| Instructions to follow |
Copy out every record below exactly as written, but leave out any pictures.

| Provided data |
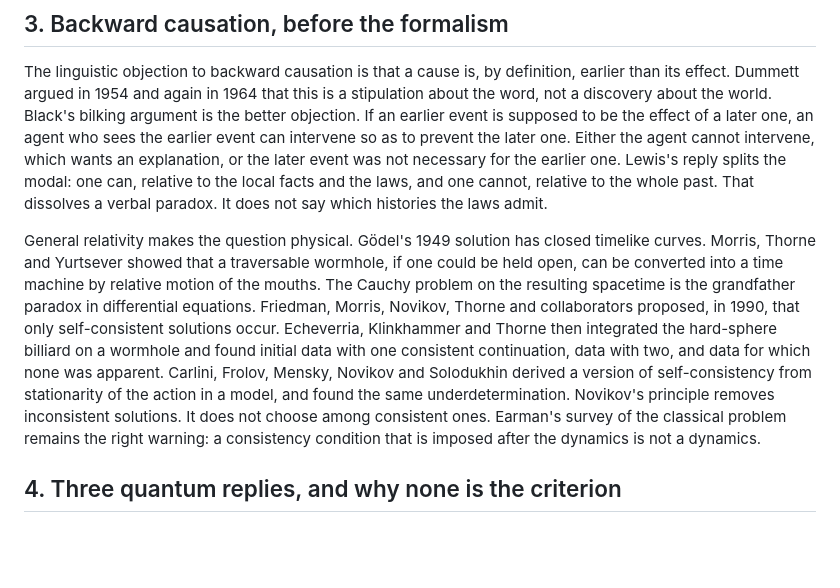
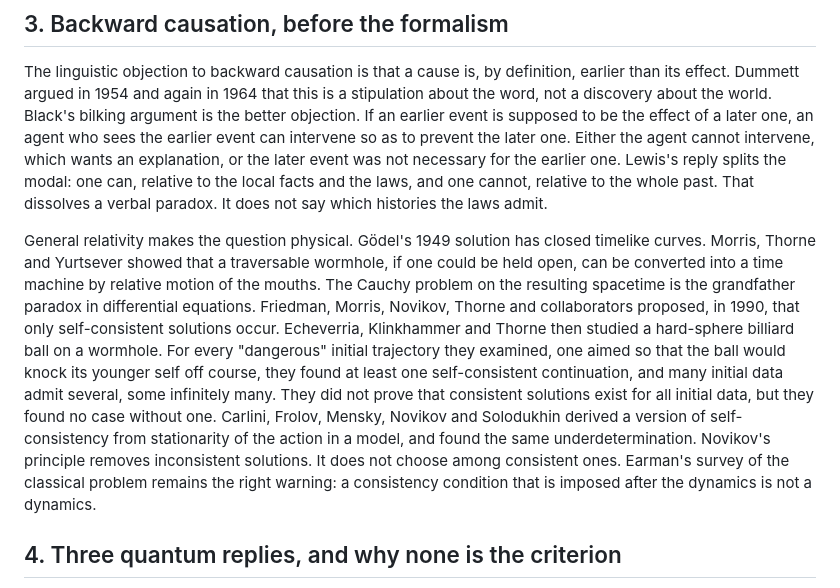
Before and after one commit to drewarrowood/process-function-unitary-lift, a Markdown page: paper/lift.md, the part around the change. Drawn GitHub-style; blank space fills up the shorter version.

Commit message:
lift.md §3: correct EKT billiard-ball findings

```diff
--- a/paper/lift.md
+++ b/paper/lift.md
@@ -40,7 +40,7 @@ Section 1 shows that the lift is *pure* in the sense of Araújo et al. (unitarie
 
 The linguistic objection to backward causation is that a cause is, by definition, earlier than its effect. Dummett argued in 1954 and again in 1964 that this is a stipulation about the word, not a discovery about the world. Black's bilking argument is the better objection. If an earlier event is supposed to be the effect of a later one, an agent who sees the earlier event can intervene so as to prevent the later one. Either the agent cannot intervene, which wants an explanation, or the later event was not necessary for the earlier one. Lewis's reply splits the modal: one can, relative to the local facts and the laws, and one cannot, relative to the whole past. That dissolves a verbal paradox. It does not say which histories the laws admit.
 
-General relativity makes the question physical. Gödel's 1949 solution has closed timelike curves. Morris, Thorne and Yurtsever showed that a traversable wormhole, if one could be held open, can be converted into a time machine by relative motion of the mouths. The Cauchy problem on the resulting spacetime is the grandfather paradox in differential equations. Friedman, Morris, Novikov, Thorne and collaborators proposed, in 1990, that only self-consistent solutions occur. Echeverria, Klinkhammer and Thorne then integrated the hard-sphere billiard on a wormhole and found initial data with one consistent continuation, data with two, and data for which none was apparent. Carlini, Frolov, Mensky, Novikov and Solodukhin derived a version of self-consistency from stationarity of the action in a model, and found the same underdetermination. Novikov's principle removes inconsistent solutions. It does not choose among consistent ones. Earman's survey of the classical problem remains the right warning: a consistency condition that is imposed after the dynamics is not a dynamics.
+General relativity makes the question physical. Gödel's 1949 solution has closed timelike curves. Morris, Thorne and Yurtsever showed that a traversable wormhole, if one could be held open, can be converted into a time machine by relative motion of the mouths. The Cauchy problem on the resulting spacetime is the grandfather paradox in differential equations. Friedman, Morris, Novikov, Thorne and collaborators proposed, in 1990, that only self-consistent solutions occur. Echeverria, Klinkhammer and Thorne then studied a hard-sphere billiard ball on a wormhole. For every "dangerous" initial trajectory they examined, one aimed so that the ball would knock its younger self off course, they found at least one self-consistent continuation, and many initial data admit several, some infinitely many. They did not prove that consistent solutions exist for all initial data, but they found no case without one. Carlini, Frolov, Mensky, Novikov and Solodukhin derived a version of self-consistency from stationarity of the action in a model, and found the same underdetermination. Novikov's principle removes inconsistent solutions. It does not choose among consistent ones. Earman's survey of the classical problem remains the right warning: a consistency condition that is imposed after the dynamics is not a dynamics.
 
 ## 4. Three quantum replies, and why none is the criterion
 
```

| Solution for this problem |
Before and after one commit to drewarrowood/process-function-unitary-lift, a Markdown page: paper/lift.md, the part around the change. Drawn GitHub-style; blank space fills up the shorter version.

Commit message:
lift.md §3: correct EKT billiard-ball findings

```diff
--- a/paper/lift.md
+++ b/paper/lift.md
@@ -40,7 +40,7 @@ Section 1 shows that the lift is *pure* in the sense of Araújo et al. (unitarie
 
 The linguistic objection to backward causation is that a cause is, by definition, earlier than its effect. Dummett argued in 1954 and again in 1964 that this is a stipulation about the word, not a discovery about the world. Black's bilking argument is the better objection. If an earlier event is supposed to be the effect of a later one, an agent who sees the earlier event can intervene so as to prevent the later one. Either the agent cannot intervene, which wants an explanation, or the later event was not necessary for the earlier one. Lewis's reply splits the modal: one can, relative to the local facts and the laws, and one cannot, relative to the whole past. That dissolves a verbal paradox. It does not say which histories the laws admit.
 
-General relativity makes the question physical. Gödel's 1949 solution has closed timelike curves. Morris, Thorne and Yurtsever showed that a traversable wormhole, if one could be held open, can be converted into a time machine by relative motion of the mouths. The Cauchy problem on the resulting spacetime is the grandfather paradox in differential equations. Friedman, Morris, Novikov, Thorne and collaborators proposed, in 1990, that only self-consistent solutions occur. Echeverria, Klinkhammer and Thorne then integrated the hard-sphere billiard on a wormhole and found initial data with one consistent continuation, data with two, and data for which none was apparent. Carlini, Frolov, Mensky, Novikov and Solodukhin derived a version of self-consistency from stationarity of the action in a model, and found the same underdetermination. Novikov's principle removes inconsistent solutions. It does not choose among consistent ones. Earman's survey of the classical problem remains the right warning: a consistency condition that is imposed after the dynamics is not a dynamics.
+General relativity makes the question physical. Gödel's 1949 solution has closed timelike curves. Morris, Thorne and Yurtsever showed that a traversable wormhole, if one could be held open, can be converted into a time machine by relative motion of the mouths. The Cauchy problem on the resulting spacetime is the grandfather paradox in differential equations. Friedman, Morris, Novikov, Thorne and collaborators proposed, in 1990, that only self-consistent solutions occur. Echeverria, Klinkhammer and Thorne then studied a hard-sphere billiard ball on a wormhole. For every "dangerous" initial trajectory they examined, one aimed so that the ball would knock its younger self off course, they found at least one self-consistent continuation, and many initial data admit several, some infinitely many. They did not prove that consistent solutions exist for all initial data, but they found no case without one. Carlini, Frolov, Mensky, Novikov and Solodukhin derived a version of self-consistency from stationarity of the action in a model, and found the same underdetermination. Novikov's principle removes inconsistent solutions. It does not choose among consistent ones. Earman's survey of the classical problem remains the right warning: a consistency condition that is imposed after the dynamics is not a dynamics.
 
 ## 4. Three quantum replies, and why none is the criterion
 
```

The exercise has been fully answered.